Segment Open
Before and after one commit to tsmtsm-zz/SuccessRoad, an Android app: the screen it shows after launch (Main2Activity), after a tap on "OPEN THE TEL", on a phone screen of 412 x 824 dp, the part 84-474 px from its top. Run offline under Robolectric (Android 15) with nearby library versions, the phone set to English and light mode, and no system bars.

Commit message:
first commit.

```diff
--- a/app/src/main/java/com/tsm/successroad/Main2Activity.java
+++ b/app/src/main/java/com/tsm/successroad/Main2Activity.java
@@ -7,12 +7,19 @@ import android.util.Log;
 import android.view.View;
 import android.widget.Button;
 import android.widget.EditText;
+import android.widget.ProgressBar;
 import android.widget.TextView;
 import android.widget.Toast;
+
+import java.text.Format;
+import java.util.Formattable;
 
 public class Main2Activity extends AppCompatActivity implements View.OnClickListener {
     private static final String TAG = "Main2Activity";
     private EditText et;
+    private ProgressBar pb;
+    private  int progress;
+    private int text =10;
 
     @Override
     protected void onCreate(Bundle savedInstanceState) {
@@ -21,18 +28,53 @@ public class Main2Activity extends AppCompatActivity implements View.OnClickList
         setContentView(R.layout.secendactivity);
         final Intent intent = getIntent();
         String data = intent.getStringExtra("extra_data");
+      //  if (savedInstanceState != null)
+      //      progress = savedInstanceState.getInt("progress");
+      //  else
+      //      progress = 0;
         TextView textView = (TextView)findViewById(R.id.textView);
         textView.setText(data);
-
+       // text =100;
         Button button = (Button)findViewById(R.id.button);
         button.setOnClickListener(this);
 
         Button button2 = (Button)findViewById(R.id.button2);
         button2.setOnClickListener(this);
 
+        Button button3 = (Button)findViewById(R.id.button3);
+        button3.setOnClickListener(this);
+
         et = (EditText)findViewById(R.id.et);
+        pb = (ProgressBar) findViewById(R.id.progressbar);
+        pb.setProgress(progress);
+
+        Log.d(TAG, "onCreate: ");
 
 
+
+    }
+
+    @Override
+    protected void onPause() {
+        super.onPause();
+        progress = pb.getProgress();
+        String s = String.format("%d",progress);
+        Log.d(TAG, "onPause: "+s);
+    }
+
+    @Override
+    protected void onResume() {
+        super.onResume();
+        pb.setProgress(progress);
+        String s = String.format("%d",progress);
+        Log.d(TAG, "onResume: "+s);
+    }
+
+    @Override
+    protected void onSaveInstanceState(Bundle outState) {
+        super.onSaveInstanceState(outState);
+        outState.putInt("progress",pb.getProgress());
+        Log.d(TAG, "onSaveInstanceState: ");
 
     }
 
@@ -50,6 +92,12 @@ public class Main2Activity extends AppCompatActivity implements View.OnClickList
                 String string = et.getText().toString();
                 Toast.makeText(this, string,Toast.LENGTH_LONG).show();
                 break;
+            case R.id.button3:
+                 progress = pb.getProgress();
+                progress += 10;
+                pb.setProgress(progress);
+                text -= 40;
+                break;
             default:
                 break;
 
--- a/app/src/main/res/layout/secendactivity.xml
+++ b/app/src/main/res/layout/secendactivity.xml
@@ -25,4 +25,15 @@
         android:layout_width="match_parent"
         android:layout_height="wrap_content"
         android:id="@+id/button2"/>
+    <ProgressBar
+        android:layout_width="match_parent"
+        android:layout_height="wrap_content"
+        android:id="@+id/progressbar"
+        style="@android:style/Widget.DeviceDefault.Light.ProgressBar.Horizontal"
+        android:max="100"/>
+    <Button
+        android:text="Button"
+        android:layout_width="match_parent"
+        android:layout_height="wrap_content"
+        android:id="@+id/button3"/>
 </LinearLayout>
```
Segment Closed
# YOUR INSTRUCTIONS:
With nothing omitted, set down all of the records again.

# THE COMPLETED TASK:
Before and after one commit to tsmtsm-zz/SuccessRoad, an Android app: the screen it shows after launch (Main2Activity), after a tap on "OPEN THE TEL", on a phone screen of 412 x 824 dp, the part 84-474 px from its top. Run offline under Robolectric (Android 15) with nearby library versions, the phone set to English and light mode, and no system bars.

Commit message:
first commit.

```diff
--- a/app/src/main/java/com/tsm/successroad/Main2Activity.java
+++ b/app/src/main/java/com/tsm/successroad/Main2Activity.java
@@ -7,12 +7,19 @@ import android.util.Log;
 import android.view.View;
 import android.widget.Button;
 import android.widget.EditText;
+import android.widget.ProgressBar;
 import android.widget.TextView;
 import android.widget.Toast;
+
+import java.text.Format;
+import java.util.Formattable;
 
 public class Main2Activity extends AppCompatActivity implements View.OnClickListener {
     private static final String TAG = "Main2Activity";
     private EditText et;
+    private ProgressBar pb;
+    private  int progress;
+    private int text =10;
 
     @Override
     protected void onCreate(Bundle savedInstanceState) {
@@ -21,18 +28,53 @@ public class Main2Activity extends AppCompatActivity implements View.OnClickList
         setContentView(R.layout.secendactivity);
         final Intent intent = getIntent();
         String data = intent.getStringExtra("extra_data");
+      //  if (savedInstanceState != null)
+      //      progress = savedInstanceState.getInt("progress");
+      //  else
+      //      progress = 0;
         TextView textView = (TextView)findViewById(R.id.textView);
         textView.setText(data);
-
+       // text =100;
         Button button = (Button)findViewById(R.id.button);
         button.setOnClickListener(this);
 
         Button button2 = (Button)findViewById(R.id.button2);
         button2.setOnClickListener(this);
 
+        Button button3 = (Button)findViewById(R.id.button3);
+        button3.setOnClickListener(this);
+
         et = (EditText)findViewById(R.id.et);
+        pb = (ProgressBar) findViewById(R.id.progressbar);
+        pb.setProgress(progress);
+
+        Log.d(TAG, "onCreate: ");
 
 
+
+    }
+
+    @Override
+    protected void onPause() {
+        super.onPause();
+        progress = pb.getProgress();
+        String s = String.format("%d",progress);
+        Log.d(TAG, "onPause: "+s);
+    }
+
+    @Override
+    protected void onResume() {
+        super.onResume();
+        pb.setProgress(progress);
+        String s = String.format("%d",progress);
+        Log.d(TAG, "onResume: "+s);
+    }
+
+    @Override
+    protected void onSaveInstanceState(Bundle outState) {
+        super.onSaveInstanceState(outState);
+        outState.putInt("progress",pb.getProgress());
+        Log.d(TAG, "onSaveInstanceState: ");
 
     }
 
@@ -50,6 +92,12 @@ public class Main2Activity extends AppCompatActivity implements View.OnClickList
                 String string = et.getText().toString();
                 Toast.makeText(this, string,Toast.LENGTH_LONG).show();
                 break;
+            case R.id.button3:
+                 progress = pb.getProgress();
+                progress += 10;
+                pb.setProgress(progress);
+                text -= 40;
+                break;
             default:
                 break;
 
--- a/app/src/main/res/layout/secendactivity.xml
+++ b/app/src/main/res/layout/secendactivity.xml
@@ -25,4 +25,15 @@
         android:layout_width="match_parent"
         android:layout_height="wrap_content"
         android:id="@+id/button2"/>
+    <ProgressBar
+        android:layout_width="match_parent"
+        android:layout_height="wrap_content"
+        android:id="@+id/progressbar"
+        style="@android:style/Widget.DeviceDefault.Light.ProgressBar.Horizontal"
+        android:max="100"/>
+    <Button
+        android:text="Button"
+        android:layout_width="match_parent"
+        android:layout_height="wrap_content"
+        android:id="@+id/button3"/>
 </LinearLayout>
```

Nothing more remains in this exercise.